Some of them go back to when I first met my wife. She was over in Gansevoort, New York. We used to go over there, and we used to have a pretty darned good time, and, of course, we had Christmas at home, too, and had a great big old farmhouse, and naturally we had a tree and presents and things like that and so forth. I always liked to take a little time off to go help the neighbors, too, to make sure everybody else was having a good Christmastime, not just us. And we still do that today as far as that’s concerned. You can’t have a real good time, I don’t think, unless you know everybody else is having a good time, too. You don’t deserve to have one unless everybody else does. A lot of people out there today, you know as well as I do, that are struggling with finances. Medical expenses are extremely high and it’s wintertime here in Vermont whether you like it or not, and there’s fuel costs and housing costs, and things like that. … I’ve been glad to see in the news how many different organizations — a lot of this I get out of the Albany stations — how many different organizations are helping people with children or with meals and everything over Thanksgiving and so forth. … I think that’s what makes America great, what makes the country great. You know as well as I do, there’s no other place in the world like Vermont. You’ve got to go back to when Vermont first started. Why do you think they came here in the first place. They were sick and tired of somebody else telling them how to like their lives, good, bad or otherwise. You can go all the way back to Martin Luther, the Episcopals in England, the Puritans, anybody who got in trouble, finally some people said that lousy pile of rocks up there near Lake Champlain, let’s go up there — we’ll do what we want to and let other people do what they want to. As long as they’re not bothering us, however they want to live their lives, that their business, not our business, and so a few people come up and settled this bunch of rocks, and you know the rest of the story as far as that’s concerned. And I just seen in your paper just the other day, Vermont today is listed as the most healthy state in the United States and maybe that because they haven’t got the money enough to buy junk food.
Rachel Bowlen, Dorset
I remember one year pretty much wanting a Toni doll. It was a doll that you could use Toni home permanent with. That was a big thing then. And I got the doll, and she came with a red snow suit. And it just so happened that it snowed that year in South Carolina. It was perfect, a perfect gift.

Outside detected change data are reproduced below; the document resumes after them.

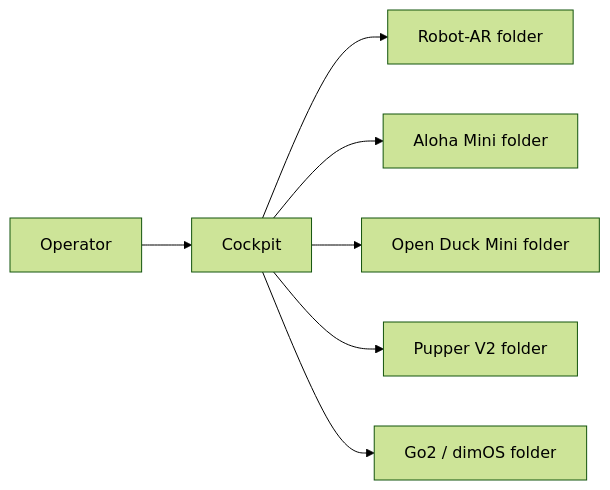
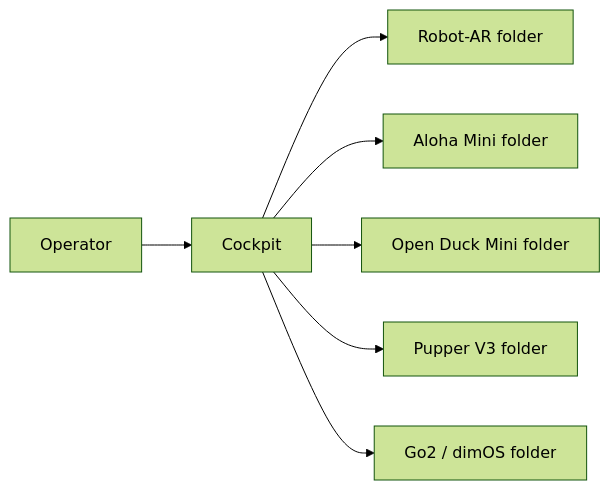
One commit to Kelvinchan324/ARGUS-collaboration changed the diagram in README.md. Above: the diagram before and after it, drawn with Mermaid (forest theme). The commit also changed other lines of this file and 6 other files, not shown here.

````diff
--- a/README.md
+++ b/README.md
@@ -41,9 +41,9 @@
 ```mermaid
 flowchart LR
     Operator --> Cockpit
     Cockpit --> AR[Robot-AR folder]
     Cockpit --> Aloha[Aloha Mini folder]
     Cockpit --> Duck[Open Duck Mini folder]
-    Cockpit --> Pupper[Pupper V2 folder]
+    Cockpit --> Pupper[Pupper V3 folder]
     Cockpit --> Go2[Go2 / dimOS folder]
 ```
````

RH: Do you have a Christmas wish for your friends and family here in Rutland and in Vermont?
RB: Yes, I do. I wish them peace and happiness and health.

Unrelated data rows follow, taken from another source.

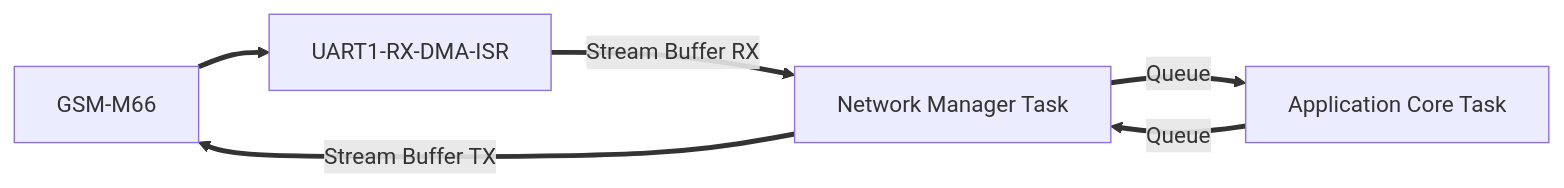
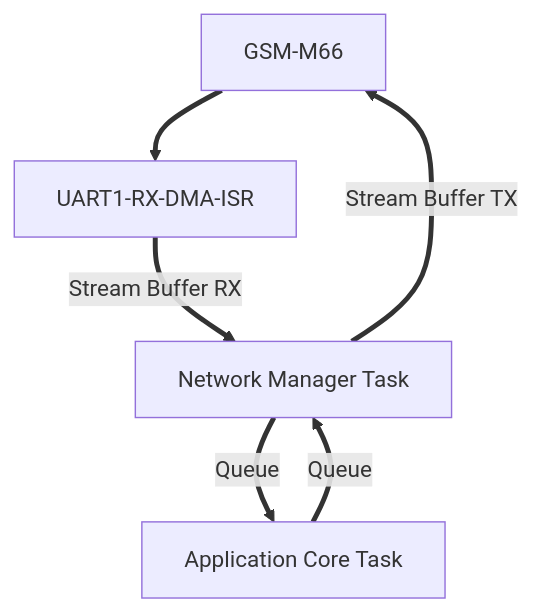
One commit to Alka-q/nuvoton changed the diagram in FreeRTOS-m032/GSM-module.md. Above: the diagram before and after it, drawn with Mermaid. The commit also changed other lines of this file, not shown here.

Commit message:
updated block diagram

````diff
--- a/FreeRTOS-m032/GSM-module.md
+++ b/FreeRTOS-m032/GSM-module.md
@@ -3,8 +3,8 @@
 ```mermaid
-graph LR
+graph 
     GSM[GSM-M66] ==> ISR[UART1-RX-DMA-ISR]
     ISR ==>|Stream Buffer RX| NMT[Network Manager Task]
     NMT ==>|Stream Buffer TX| GSM
     NMT ==>|Queue| APP[Application Core Task]
     APP ==>|Queue| NMT
 ```
````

RH: Health above all! Thank you, Rachel. Merry Christmas to you.
RB: Merry Christmas to you, and to all — a good night!
Karen Ryer, Rutland
RH: Your memories of a New Jersey Christmas. You guys do it any different down there?

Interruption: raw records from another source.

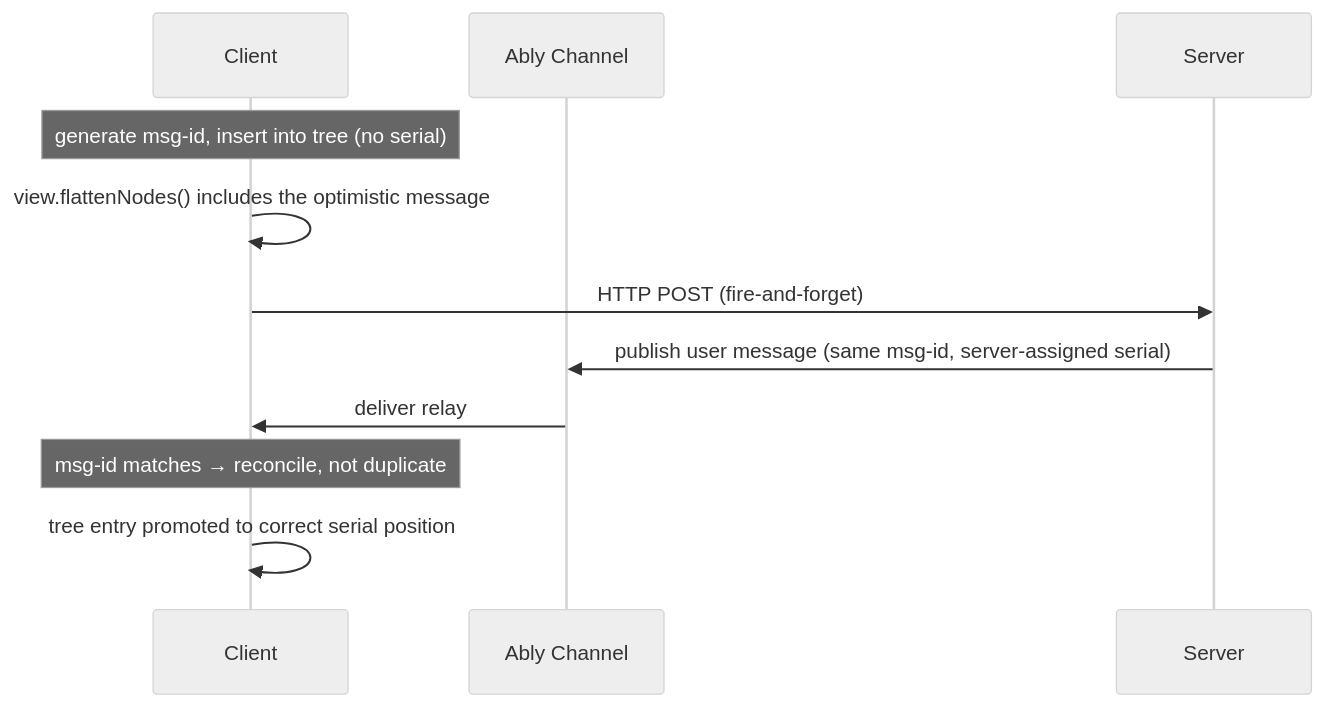
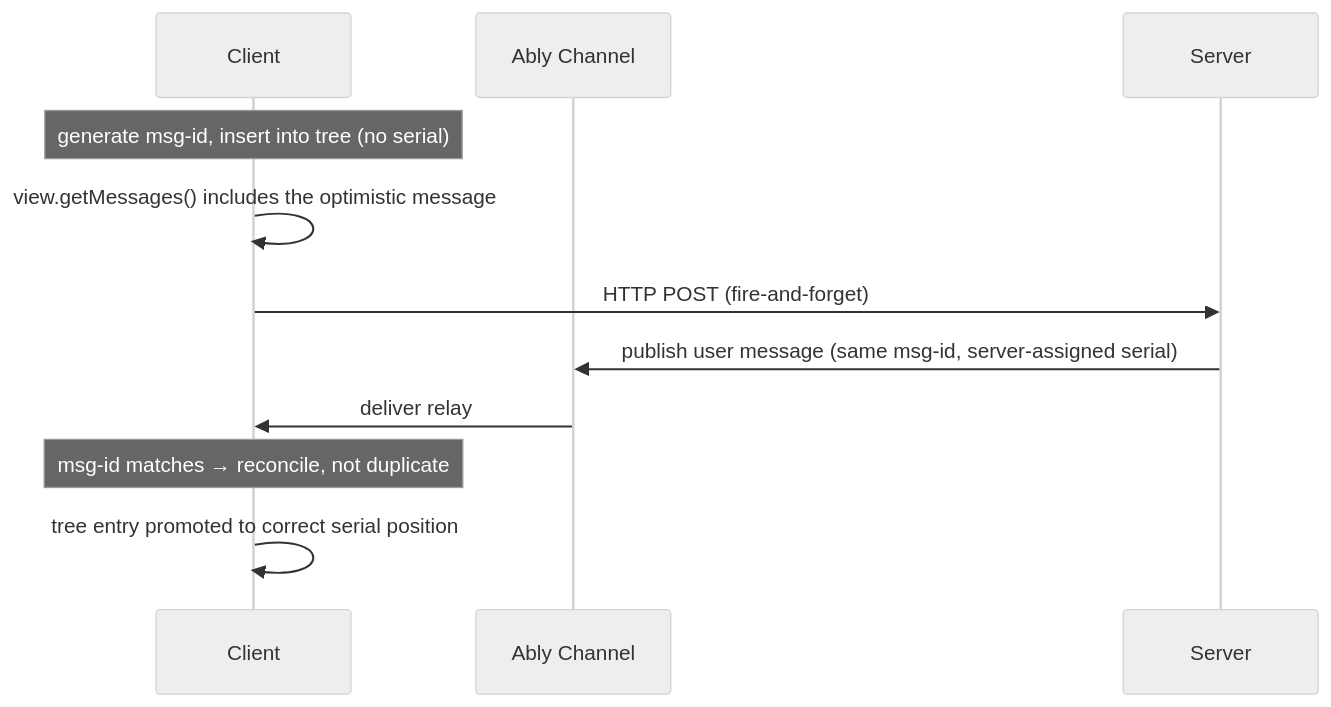
One commit to ably/ably-ai-transport-js changed the diagram in docs/features/optimistic-updates.md. Above: the diagram before and after it, drawn with Mermaid (neutral theme). The commit also changed other lines of this file and 60 other files, not shown here.

````diff
--- a/docs/features/optimistic-updates.md
+++ b/docs/features/optimistic-updates.md
@@ -13,14 +13,14 @@
 ```mermaid
 sequenceDiagram
     participant C as Client
     participant Ch as Ably Channel
     participant S as Server
 
     Note over C: generate msg-id, insert into tree (no serial)
-    C->>C: view.flattenNodes() includes the optimistic message
+    C->>C: view.getMessages() includes the optimistic message
     C->>S: HTTP POST (fire-and-forget)
     S->>Ch: publish user message (same msg-id, server-assigned serial)
     Ch->>C: deliver relay
     Note over C: msg-id matches → reconcile, not duplicate
     C->>C: tree entry promoted to correct serial position
 ```
````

KR: It’s very rough and tumble down there in New Jersey.
RH: Why’s that? Were you a gangster?
KR: Well, you know. No. I’m a Sally. Oh, Gosh. I can’t remember.
RH: No memory at all. Completely blanked out.
KR: To be honest? “Emmet Otter’s Jug Band Christmas.” That is the ultimate Christmas to me. If you haven’t seen it, it’s done by the Muppets. It’s amazing. It’s all these little puppets, and it’s timeless.
RH: Not Rudolph? Not Frosty?
KR. Emmet Otter.
RH: Not Jesus?
KR: Well, I guess he’s part of it, too. He’s a big part of it.
RH: What’s your Christmas wish for your friends and neighbors?
KR: Ahh, just have a happy, healthy environment. Be with your family and friends, just make the best of every moment.
RH: And chill, baby, chill!
KR: Chill, baby, chill!
Trine Wilson, Westford
I don’t remember how old I was, but I woke up in the middle of the night. I was at an age where I was questioning Santa Claus. I woke up and I heard Santa in the living room and I heard Santa in the living room. So I burrowed way down deep and was confirmed that Santa existed.
RH: Fantastic. And you still believe?
TW: Absolutely. Absolutely!
RH: What do you want Santa to bring you this year? More chillin’ for the willin’?
TW: Lots of hugs, lots of chill and lots of calm!
Interviews, camera and production by RH Alcott